"We always stop in New Orleans but we never book a show here. We might as well do it ourselves because my booking agent just won't do it," he said during a weekend stop in Magnolia, a south Mississippi city of about 2,400 near the Louisiana state line.
The rapper born Calvin Broadus stopped in Magnolia on his way to the New Orleans Jazz and Heritage Festival, where he performed Saturday, to discuss his plans for "Snoop Fest" with the mayor, the McComb Enterprise-Journal reported Monday.
"We want to try to get it done this year, but if not, we will definitely do it next year," Mayor Anthony Witherspoon said.
He said Magnolia is a great venue because it's 90 minutes from Jackson, Hattiesburg, Baton Rouge and New Orleans.
It's about 17 miles (27.4 kilometers) north of the Louisiana state line and just a few more from Britney Spears' hometown of Kentwood, Louisiana.

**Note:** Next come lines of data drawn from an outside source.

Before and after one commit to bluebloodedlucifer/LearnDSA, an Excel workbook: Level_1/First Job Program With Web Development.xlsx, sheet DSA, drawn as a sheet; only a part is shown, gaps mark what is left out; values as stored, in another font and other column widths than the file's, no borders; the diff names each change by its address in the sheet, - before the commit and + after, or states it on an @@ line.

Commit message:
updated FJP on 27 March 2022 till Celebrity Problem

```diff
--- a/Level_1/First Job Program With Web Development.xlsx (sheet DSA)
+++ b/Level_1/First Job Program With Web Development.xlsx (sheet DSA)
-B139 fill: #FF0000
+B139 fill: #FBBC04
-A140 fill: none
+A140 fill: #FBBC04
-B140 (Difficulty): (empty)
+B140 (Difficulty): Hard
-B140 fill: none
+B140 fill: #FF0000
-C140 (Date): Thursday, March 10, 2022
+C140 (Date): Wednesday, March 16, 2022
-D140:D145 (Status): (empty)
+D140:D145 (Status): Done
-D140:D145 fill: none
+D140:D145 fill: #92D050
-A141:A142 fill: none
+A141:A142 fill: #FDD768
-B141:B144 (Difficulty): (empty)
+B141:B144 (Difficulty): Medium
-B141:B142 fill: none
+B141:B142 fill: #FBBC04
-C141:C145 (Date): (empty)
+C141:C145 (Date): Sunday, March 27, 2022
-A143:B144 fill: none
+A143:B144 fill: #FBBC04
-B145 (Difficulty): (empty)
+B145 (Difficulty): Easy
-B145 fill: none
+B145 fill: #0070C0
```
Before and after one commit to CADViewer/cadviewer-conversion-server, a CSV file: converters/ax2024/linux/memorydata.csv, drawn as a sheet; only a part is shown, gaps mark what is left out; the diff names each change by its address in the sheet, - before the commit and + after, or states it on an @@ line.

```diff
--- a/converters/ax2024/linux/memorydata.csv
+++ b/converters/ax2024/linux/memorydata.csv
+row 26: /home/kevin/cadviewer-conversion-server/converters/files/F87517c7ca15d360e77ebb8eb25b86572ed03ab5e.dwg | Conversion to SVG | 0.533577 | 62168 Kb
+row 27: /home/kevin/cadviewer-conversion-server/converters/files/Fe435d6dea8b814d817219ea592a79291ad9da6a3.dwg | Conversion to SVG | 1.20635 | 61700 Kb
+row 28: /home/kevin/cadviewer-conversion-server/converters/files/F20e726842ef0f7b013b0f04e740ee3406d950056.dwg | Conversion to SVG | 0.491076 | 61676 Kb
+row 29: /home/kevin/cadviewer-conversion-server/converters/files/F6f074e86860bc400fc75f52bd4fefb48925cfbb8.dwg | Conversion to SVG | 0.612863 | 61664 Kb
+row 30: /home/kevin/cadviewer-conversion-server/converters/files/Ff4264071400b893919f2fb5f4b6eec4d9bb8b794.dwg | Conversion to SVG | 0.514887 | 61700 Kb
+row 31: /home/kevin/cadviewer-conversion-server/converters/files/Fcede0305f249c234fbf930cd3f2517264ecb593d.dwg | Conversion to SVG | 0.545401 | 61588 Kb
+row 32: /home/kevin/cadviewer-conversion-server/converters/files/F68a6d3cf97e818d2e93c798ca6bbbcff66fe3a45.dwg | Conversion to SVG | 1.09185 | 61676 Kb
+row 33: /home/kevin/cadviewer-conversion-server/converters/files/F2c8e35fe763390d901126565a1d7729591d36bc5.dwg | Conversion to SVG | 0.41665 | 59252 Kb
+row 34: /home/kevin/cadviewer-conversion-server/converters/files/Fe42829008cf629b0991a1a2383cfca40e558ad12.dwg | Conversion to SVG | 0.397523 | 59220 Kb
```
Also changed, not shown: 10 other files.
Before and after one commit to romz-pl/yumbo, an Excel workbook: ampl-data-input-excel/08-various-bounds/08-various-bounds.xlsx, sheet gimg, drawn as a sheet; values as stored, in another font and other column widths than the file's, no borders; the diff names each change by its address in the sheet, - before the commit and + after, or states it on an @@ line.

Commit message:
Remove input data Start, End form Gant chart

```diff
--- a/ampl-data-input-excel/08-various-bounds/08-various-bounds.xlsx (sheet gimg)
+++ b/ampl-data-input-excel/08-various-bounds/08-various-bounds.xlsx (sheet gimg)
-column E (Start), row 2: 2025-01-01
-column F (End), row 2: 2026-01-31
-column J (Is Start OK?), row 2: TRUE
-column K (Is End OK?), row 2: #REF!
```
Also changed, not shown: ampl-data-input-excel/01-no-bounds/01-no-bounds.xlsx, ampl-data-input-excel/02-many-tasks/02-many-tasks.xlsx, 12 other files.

Snoop Dogg said the festival's first day would feature blues, gospel and country acts for the "aunts, grandmas and uncles," with hip-hop and rhythm and blues on the second day. He would close the festival.
"I think the first should have what the heritage of Mississippi is about and then the second day should be about the generation that took it to another level," he said.
Snoop said he wants to bring back Mississippi natives Brandy and Ray J Norwood of McComb, David Banner of Jackson, Souljia Boy of Batesville and newcomer La'Porsha Renae, also of McComb, and to give a shot to some performers who are still local.
"We can give the top five hottest artists a chance to open up," he said.
The rapper said he wants to do something that reaches out to everyone. He said he comes to Mississippi three or four times a year, but only his family sees him.
"I want to do something so that everyone will get to see me," he said. "If I wanted to do a show and leave, I could've done that. I wanted to do something to make a mark here. I just wanted to make an impact on the people here because I know how much I mean to them."